A line counts if it contains the word "style" at least once. State how many such lines the records contain, giving the number alone.

───── Records provided ─────

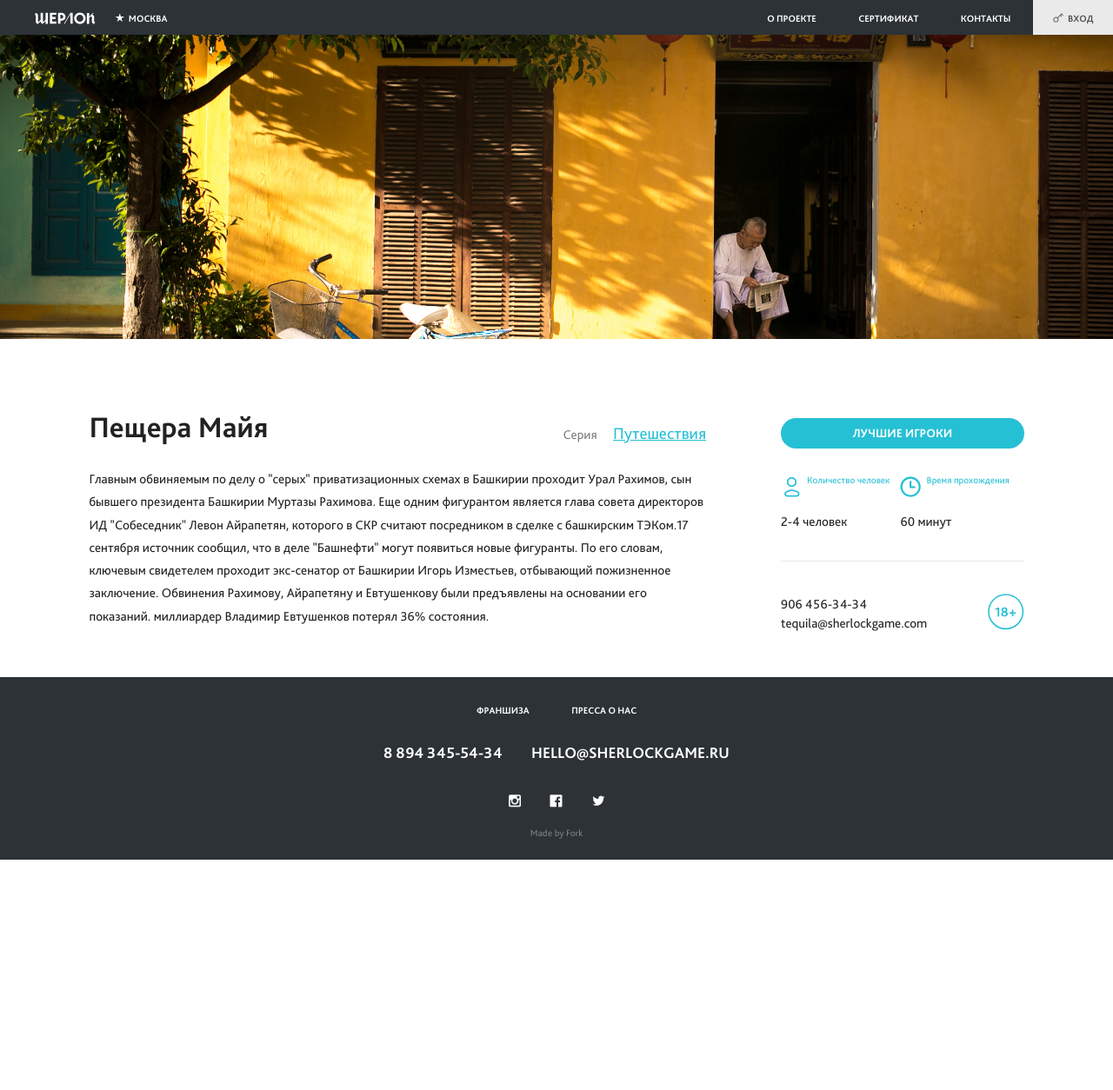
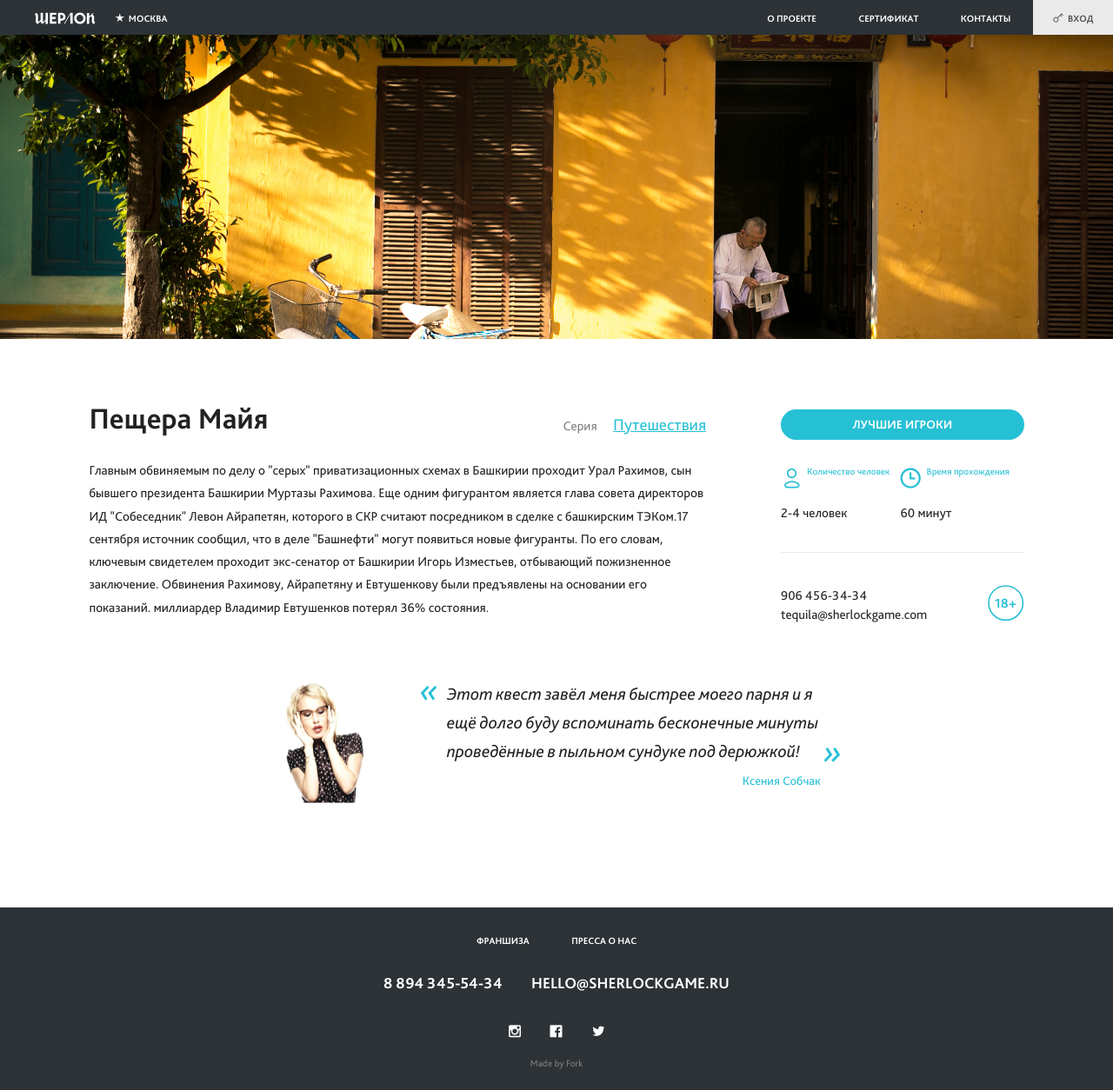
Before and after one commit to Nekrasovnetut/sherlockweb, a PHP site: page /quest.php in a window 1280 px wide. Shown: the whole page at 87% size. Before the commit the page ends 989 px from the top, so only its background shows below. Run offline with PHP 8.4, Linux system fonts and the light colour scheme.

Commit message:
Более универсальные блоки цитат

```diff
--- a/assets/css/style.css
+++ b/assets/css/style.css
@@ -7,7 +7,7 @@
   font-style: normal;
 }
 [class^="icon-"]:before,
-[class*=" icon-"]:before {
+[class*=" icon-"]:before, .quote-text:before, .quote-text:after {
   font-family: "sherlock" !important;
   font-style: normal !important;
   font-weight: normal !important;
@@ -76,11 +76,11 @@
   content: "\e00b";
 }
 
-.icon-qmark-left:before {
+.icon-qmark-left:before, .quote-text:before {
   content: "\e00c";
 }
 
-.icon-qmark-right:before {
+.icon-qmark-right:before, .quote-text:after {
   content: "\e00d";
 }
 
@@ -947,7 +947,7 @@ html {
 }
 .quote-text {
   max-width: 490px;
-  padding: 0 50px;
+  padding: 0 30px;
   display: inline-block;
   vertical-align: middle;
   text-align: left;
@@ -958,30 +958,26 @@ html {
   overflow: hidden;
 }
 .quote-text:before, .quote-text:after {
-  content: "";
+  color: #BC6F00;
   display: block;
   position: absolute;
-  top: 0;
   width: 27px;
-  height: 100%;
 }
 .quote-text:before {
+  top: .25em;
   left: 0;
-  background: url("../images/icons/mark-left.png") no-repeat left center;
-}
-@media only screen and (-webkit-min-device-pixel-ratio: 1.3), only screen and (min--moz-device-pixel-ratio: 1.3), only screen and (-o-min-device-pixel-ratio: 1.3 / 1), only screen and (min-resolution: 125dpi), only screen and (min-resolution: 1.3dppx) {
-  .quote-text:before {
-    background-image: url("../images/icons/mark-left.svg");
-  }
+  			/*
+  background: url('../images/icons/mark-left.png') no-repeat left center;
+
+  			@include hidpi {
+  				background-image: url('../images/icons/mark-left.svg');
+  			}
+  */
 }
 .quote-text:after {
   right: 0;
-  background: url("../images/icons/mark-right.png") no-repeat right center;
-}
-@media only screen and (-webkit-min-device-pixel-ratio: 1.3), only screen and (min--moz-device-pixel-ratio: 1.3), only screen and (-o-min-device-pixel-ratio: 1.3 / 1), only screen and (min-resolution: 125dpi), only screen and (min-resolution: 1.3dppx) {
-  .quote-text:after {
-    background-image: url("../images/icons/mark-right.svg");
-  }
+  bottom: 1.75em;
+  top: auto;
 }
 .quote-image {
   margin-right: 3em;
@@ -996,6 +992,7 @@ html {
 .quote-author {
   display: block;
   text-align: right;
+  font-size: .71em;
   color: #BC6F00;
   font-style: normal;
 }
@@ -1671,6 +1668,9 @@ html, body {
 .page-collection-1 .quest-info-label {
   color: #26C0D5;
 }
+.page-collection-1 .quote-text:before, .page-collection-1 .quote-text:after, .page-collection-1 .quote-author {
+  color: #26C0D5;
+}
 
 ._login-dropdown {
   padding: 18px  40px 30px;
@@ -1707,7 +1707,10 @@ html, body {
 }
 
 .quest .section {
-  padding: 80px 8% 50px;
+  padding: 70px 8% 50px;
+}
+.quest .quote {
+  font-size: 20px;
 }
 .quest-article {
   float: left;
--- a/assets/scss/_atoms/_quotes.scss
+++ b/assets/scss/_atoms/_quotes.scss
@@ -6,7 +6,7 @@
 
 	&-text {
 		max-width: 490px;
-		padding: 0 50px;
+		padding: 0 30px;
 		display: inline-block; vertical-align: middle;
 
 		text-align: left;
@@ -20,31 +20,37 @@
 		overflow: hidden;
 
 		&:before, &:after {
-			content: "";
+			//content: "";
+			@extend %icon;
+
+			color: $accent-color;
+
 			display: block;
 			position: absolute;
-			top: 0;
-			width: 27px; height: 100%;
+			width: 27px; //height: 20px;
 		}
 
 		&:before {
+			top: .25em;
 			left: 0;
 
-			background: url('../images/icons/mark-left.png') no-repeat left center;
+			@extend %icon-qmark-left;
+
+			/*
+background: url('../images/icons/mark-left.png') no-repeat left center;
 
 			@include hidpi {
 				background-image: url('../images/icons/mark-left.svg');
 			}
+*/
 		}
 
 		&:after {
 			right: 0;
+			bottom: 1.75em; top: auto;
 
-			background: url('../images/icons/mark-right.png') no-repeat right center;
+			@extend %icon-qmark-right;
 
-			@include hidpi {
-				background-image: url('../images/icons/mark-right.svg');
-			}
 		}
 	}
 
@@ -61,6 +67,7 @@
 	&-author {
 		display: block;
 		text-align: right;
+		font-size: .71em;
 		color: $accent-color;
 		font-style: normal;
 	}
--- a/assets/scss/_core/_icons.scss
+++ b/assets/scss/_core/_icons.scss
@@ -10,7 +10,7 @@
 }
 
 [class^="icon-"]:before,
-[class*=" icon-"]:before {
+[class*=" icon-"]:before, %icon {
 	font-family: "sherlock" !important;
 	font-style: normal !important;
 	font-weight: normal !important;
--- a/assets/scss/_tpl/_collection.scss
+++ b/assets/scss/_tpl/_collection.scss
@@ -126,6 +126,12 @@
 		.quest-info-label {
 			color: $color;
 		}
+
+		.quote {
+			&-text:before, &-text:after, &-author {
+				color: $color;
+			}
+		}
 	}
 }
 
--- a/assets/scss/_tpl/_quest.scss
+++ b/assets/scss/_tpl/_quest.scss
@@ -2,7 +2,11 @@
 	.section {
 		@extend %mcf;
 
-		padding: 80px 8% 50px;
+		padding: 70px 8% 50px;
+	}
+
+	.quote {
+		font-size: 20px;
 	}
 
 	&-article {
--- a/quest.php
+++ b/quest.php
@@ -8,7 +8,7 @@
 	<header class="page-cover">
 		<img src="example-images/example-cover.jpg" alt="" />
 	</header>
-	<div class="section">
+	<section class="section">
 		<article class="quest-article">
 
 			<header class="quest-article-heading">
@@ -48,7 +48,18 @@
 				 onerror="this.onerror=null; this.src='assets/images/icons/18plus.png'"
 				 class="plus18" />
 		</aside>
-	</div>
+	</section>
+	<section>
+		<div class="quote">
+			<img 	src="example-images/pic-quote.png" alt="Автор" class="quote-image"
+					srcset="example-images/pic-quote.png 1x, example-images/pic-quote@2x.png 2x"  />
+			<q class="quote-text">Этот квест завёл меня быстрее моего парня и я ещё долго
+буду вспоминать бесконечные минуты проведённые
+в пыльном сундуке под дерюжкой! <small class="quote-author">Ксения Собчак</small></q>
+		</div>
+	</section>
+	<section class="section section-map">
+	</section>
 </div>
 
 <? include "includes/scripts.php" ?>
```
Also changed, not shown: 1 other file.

─────

▸ Result of this task
7